“That’s important,” says Dagley, “because the adjacent municipality of Shelburne doesn’t have one, so that business will draw a lot of shoppers to Queens Municipality. We have also looked at vacant schools that have been turned back to the Region from the province. We transferred one in Mill Village for a dollar to DEVI International Boarding School. They’re bringing international students in and it’s providing employment for six teachers.” Another school was sold to a developer who intends to build apartments on the property. And on a larger, 32-acre property sold last year, the developer has foundations in place for apartment buildings. Kent Fields Estates have said they will build more apartments as those are rented. Given the number of employees coming to work at companies in Queens, those accommodations are much needed.

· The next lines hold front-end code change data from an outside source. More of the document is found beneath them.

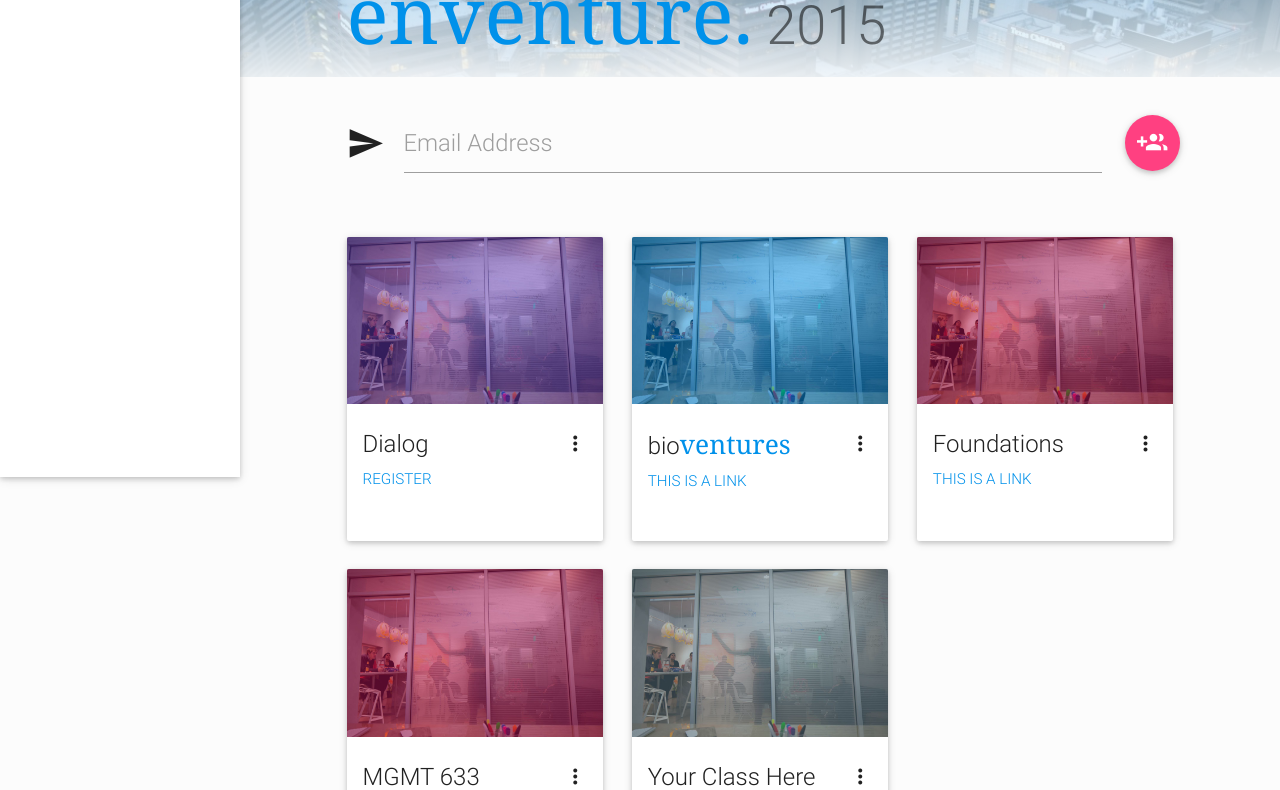
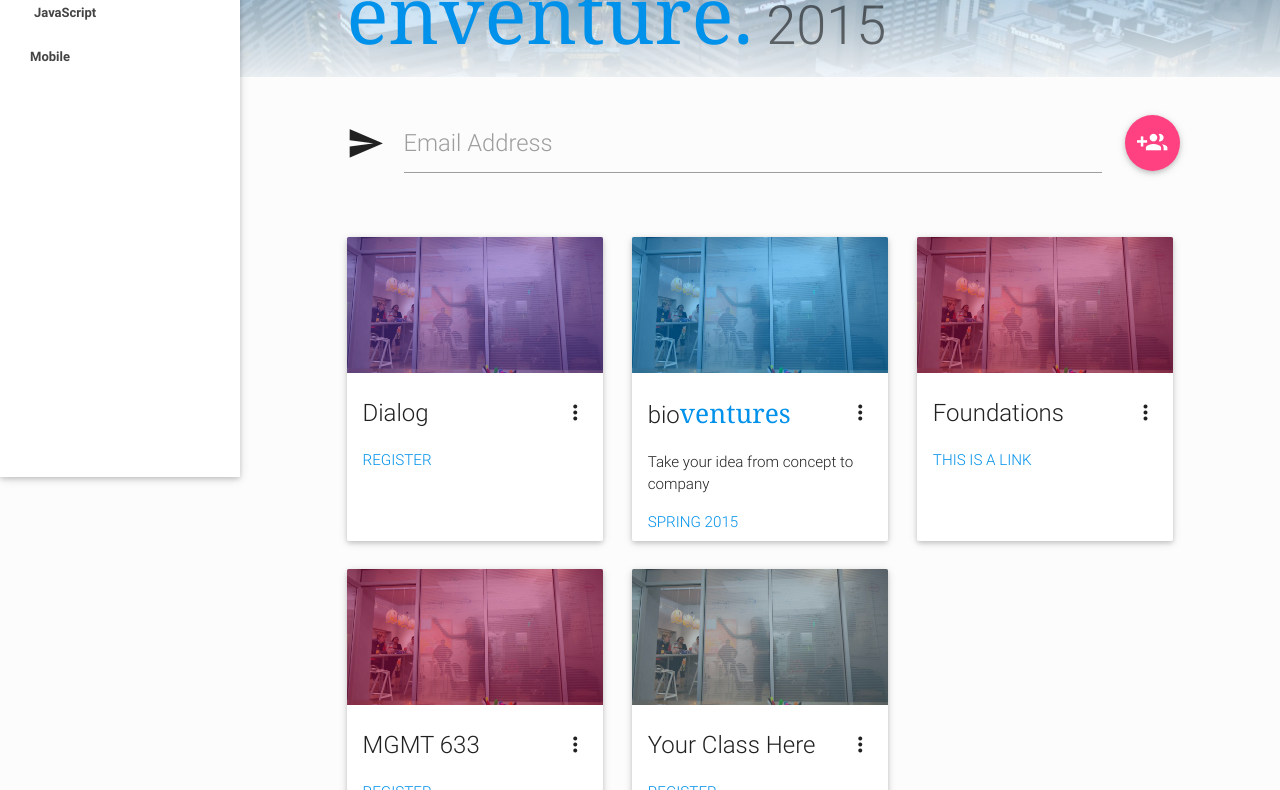
Before and after one commit to wclifton1/materialize-env, a plain HTML site: page index.html in a window 1280 px wide. Shown: the part 323-1113 px from the top of the page. Drawn offline with Linux system fonts and the light colour scheme.

Commit message:
finally putting in content

```diff
--- a/index.html
+++ b/index.html
@@ -23,7 +23,6 @@
       <ul id="nav-mobile" class="side-nav fixed">
         <li class="logo"><a id="logo-container" href="http://www.enventure.org" class="brand-logo">
             <object id="front-page-logo" type="image/svg+xml" data="img/texas-coast.svg">Your browser does not support SVG</object></a></li>
-        <div class="valign-wrapper">
         <li class="bold"><a href="about.html">About</a></li>
         <li class="bold active"><a href="getting-started.html">Getting Started</a></li>
         <li class="no-padding">
@@ -77,7 +76,6 @@
           </ul>
         </li>
         <li class="bold"><a href="http://materializecss.com/mobile.html">Mobile</a></li>
-        </div>
       </ul>
     </header>
     <main>
@@ -133,11 +131,14 @@
                 </div>
                 <div class="card-content">
                   <span class="card-title activator grey-text text-darken-4">bio<enventure>ventures</enventure> <i class="mdi-navigation-more-vert right"></i></span>
-                  <p><a href="#">This is a link</a></p>
+                  <p>Take your idea from concept to company</p>
+                  <p><a href="#">Spring 2015</a></p>
                 </div>
                 <div class="card-reveal">
                   <span class="card-title grey-text text-darken-4">bio<enventure>ventures</enventure> <i class="mdi-navigation-close right"></i></span>
-                  <p>Here is some more information about this product that is only revealed once clicked on.</p>
+                  <p>BioVentures gives students practical experience commercializing their <strong>ideas</strong> or <strong>existing IP</strong>.</p>
+                  <p>Mentored by experienced life science entrepreneurs, each team develops a business plan for our investor pitch day.</p>
+                  <p><a href="#">What role will you take?</a></p>
                 </div>
               </div>
             </div>
--- a/sass/components/_typography.scss
+++ b/sass/components/_typography.scss
@@ -38,7 +38,6 @@ h6 { font-size: $h6-fontsize; line-height: 1.1*$h6-fontsize; margin: ($h6-fontsi
 em { font-style: italic; }
 strong { font-weight: 500; }
 small { font-size: 75%; }
-.light { font-weight: 300; }
 
 .flow-text{
   font-weight: 300;
--- a/sass/custom-variables.scss
+++ b/sass/custom-variables.scss
@@ -44,7 +44,7 @@ $nl-weight: 300;
 //_cards
 $default-color: $env-color;
 $card-color: #FFF;
-$font-color: $w1-color;
+$font-color: $b1-color;
 $footer-font-color: $b1-color;
 $card-link-color: $env-color;
 $card-link-hover: $accent-color;
--- a/sass/will.scss
+++ b/sass/will.scss
@@ -1,10 +1,4 @@
 //NOTE: inport custom variables immediately after materialize variables
-
-#enventure, enventure {
-  font-family: $serif;
-  font-size:1.45em;
-  color:$env-color;
-}
 
 //nav
 nav{
@@ -39,6 +33,7 @@ h1, h2, h3, h4, h5, h6 {
 
 //_cards
 .card {
+  height: 16rem;
     color: $font-color;
     h1 {
       font-size: 1.71rem;
@@ -52,18 +47,28 @@ h1, h2, h3, h4, h5, h6 {
     }
     p {
       font-size: 0.8rem;
+      display: block;
     }
     a {
       color: $card-link-color;
       &:hover { color: $card-link-hover; }
+      padding-top:10px;
     }
-  height: 16rem;
+
+  .card-content{
+    p {
+      font-size: 0.8rem;
+      display: block;
+      margin: .8em 0 1em 0;
+    }
+  }
 
   .card-image {
     background-repeat: no-repeat;
     background-position: center;
     background-size: cover;
-    height:8.84rem;
+    //height:8.84rem;
+    height:7.16rem;
     &.dialog{
       background-image: url(../img/byob-trans-24.png);
       background-color:$env-color;
```
Also changed, not shown: css/ghpages-materialize.css, 1 other file. Lines whose indentation alone changed are shown as unchanged.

Other amenities and services offered by the municipality include a second generation landfill with source separation of recyclables and a separate organic waste collection. The Liverpool area is served by a state-of-the-art water treatment facility, and a wastewater treatment facility. Caledonia area also has a wastewater treatment facility. The local Queens General Hospital is an acute care community hospital with a 22-bed combined Medical and Surgical Unit, as well as a Day Surgery Unit and an integrated Collaborative Care Centre. The North Queens Medical Centre in Caledonia provides accessible primary care services in North Queens and surrounding areas.
On the recreation front, a bevy of local trails and parks exist in Queens County, and Queens Place Emera Centre boasts a fitness centre, an indoor 2-lane oval track for walking or jogging, an NHL-size arena capable of playing host to a diverse choice of on-ice activities, concerts, trade shows, conventions, and more. On the adjacent property exists a modern skateboard park, bike trail, an outdoor walking trail, and basketball courts. The Mayor shares some exciting news: “We’ve secured the World Junior Curling event for Feb 17-24, 2019 at Queens Place Emera Centre. It’s a major accomplishment that will put Queens and Liverpool on the world map. We’re looking forward to filling all the hotels in the area during that event, which we’re able to host because we have such a huge volunteer base.”
The Region has awarded a contract to Upland Consulting at a cost of $130,000 for a complete overhaul of the Municipal Planning Strategy and Land Use Bylaw. “We’ve had the current strategy in place for nine years,” says Dagley, “and it’s time for a review. We’re looking forward to our staff working with the consultant and it will have a large component of public input. Hopefully, it will address the needs for another nine years, as to where we want to develop and to what extent. We’re working on all our infrastructure in the Region of Queens Municipality and looking to improve the quality of life. We have houses that are selling here, people that are coming here, and jobs that are being filled. We’re looking forward to continuing to grow our population and our economy.”
AT A GLANCE
WHO: Region of Queens Municipality, Nova Scotia
WHAT: Regional community of 10,300 people
WHERE: Southwest shore of the province of Nova Scotia